The Brazilian Ministry of Public Health has decided to invest in 2009 heavily in actions for the promotion of family planning. Among the major actions is the purchase of 1.2 billion condoms, a record in the world, and the distribution of most of the existing stock of 458 thousand 'morning-after'-pills. New purchases of conventional injectable contraceptives and contraceptive pills, of which 50 million strips were distributed last year, are expected.
Within the policy of the Ministry of Public Health it is thought that an increased use of contraceptives is synonymous with economic development. According to the most recent Pesquisa Nacional de Demografia e Saúde (National Research on Demography and Health), released in July, the percentage of women using contraceptive pills (22.1%) surpasses for the first time the demand for sterilization (21.8%).
For the director of the Strategic Actions of the Ministry, Adison França, this result is encouraging: "Ten years ago, by far the most common method was sterilization of the woman. It shows that the Brazilian society develops."
Also in connection with the prevention of sexually transmitted diseases, the purchase of the condoms represents three times the 406 million items, which were distributed last year. If the new to be purchased condoms should be distributed equally among all Brazilians between 15 and 70 years, everyone will receive 22 condoms this year.
Besides increasing the purchases, the government inaugurated in 2008 the first condom factory in Xapuri, in the federal state of Acre. The first delivery of one million units took place 18 days ago.

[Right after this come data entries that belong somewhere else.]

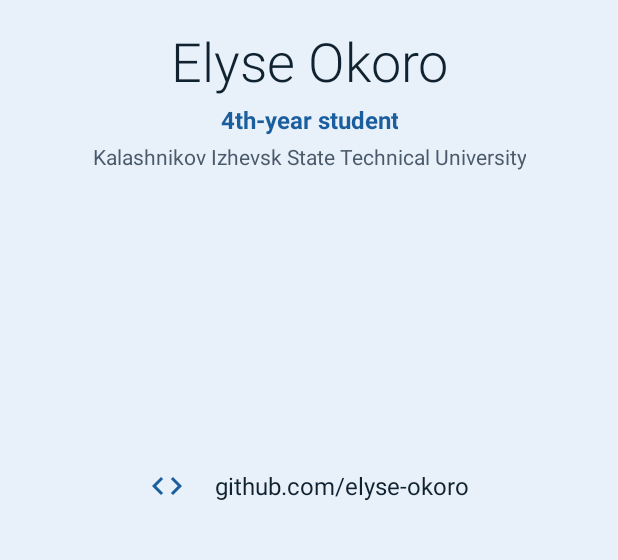
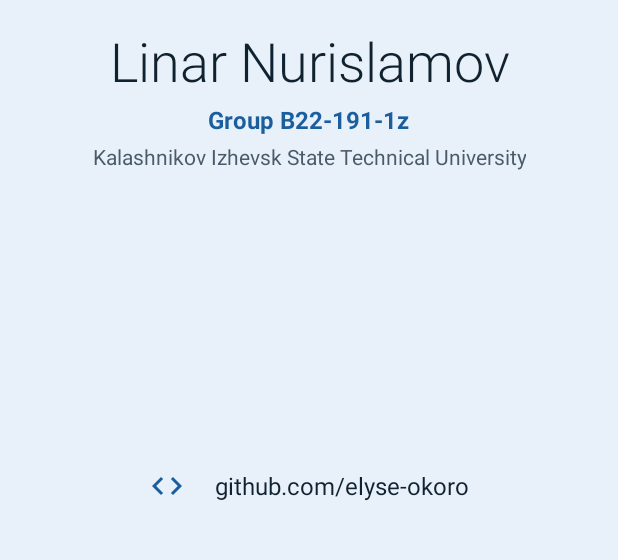
Before and after one commit to elyse-okoro/Lab1Mobile, an Android app: the screen it shows after launch (MainActivity), on a phone screen of 412 x 824 dp, the part 447-1007 px from its top. Run offline under Robolectric (Android 15) with nearby library versions, the phone set to English and light mode, and no system bars.

Commit message:
fix: имя, фамилия и группа на визитке
Вместо временных данных на визитке имя и фамилия студента и номер группы. Строку с курсом заменила группа, поэтому ресурс и id student_course переименованы в student_group. Тексты обновлены в values, values-en и values-ru.

Дефисы в номере группы Lint принимает за числовой диапазон и предлагает тире, поэтому у строки стоит tools:ignore="TypographyDashes".

```diff
--- a/app/src/main/res/layout/view_profile.xml
+++ b/app/src/main/res/layout/view_profile.xml
@@ -29,12 +29,12 @@
         android:textSize="@dimen/name_text_size" />
 
     <TextView
-        android:id="@+id/student_course"
+        android:id="@+id/student_group"
         android:layout_width="wrap_content"
         android:layout_height="wrap_content"
         android:layout_marginTop="@dimen/line_spacing"
         android:gravity="center"
-        android:text="@string/student_course"
+        android:text="@string/student_group"
         android:textColor="@color/accent"
         android:textSize="@dimen/title_text_size"
         android:textStyle="bold" />
--- a/app/src/main/res/values/strings.xml
+++ b/app/src/main/res/values/strings.xml
@@ -1,7 +1,7 @@
-<resources>
+<resources xmlns:tools="http://schemas.android.com/tools">
     <string name="app_name">Business Card</string>
-    <string name="full_name">Elyse Okoro</string>
-    <string name="student_course">4th-year student</string>
+    <string name="full_name">Linar Nurislamov</string>
+    <string name="student_group" tools:ignore="TypographyDashes">Group B22-191-1z</string>
     <string name="university">Kalashnikov Izhevsk State Technical University</string>
     <string name="avatar_description">Android logo</string>
 
```
Also changed, not shown: 2 other files.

The increase of federal investment in the family planning policy meets (of course) strong opposition from the Catholic Church. The free distribution of condoms and contraceptive pills, along with the defence of the de-criminalization of abortion, brought the tension between the clergy and the Minister of Public Health, Jose Gomes Temporão, to a climax. Following the condemnation by Pope Benedict XVI, the purchase of pills and condoms is the target of harsh criticism from the National Conference of Brazilian Bishops.
NGO’s and religious organisations, however, defy the official church policy and take an active part in the distribution. In November, an investigation by the newspaper O Globo showed that the official preaching against the use of contraception is ignored by priests, nuns and lay people engaged in pastoral activities and NGOs, and without fanfare, organize the distribution of condoms and educational books.
Despite the divergent views of the base of the Church, the bishops remain stubbornly committed to maintaining the exclusive use of natural methods of family planning, such as sexual abstinence and elevate the tone of criticism to a great height.
Another issue with which the Church collides with the Government is the controversy over the de-criminalization of abortion. Tabled by Minister Temporão in the beginning of his nomination in 2007, the battle cry is now carried by President Luiz Inácio Lula da Silva, when he clearly stated 15 days ago that abortion is a public health problem and deserves a wide debate.
photo’s: O Globo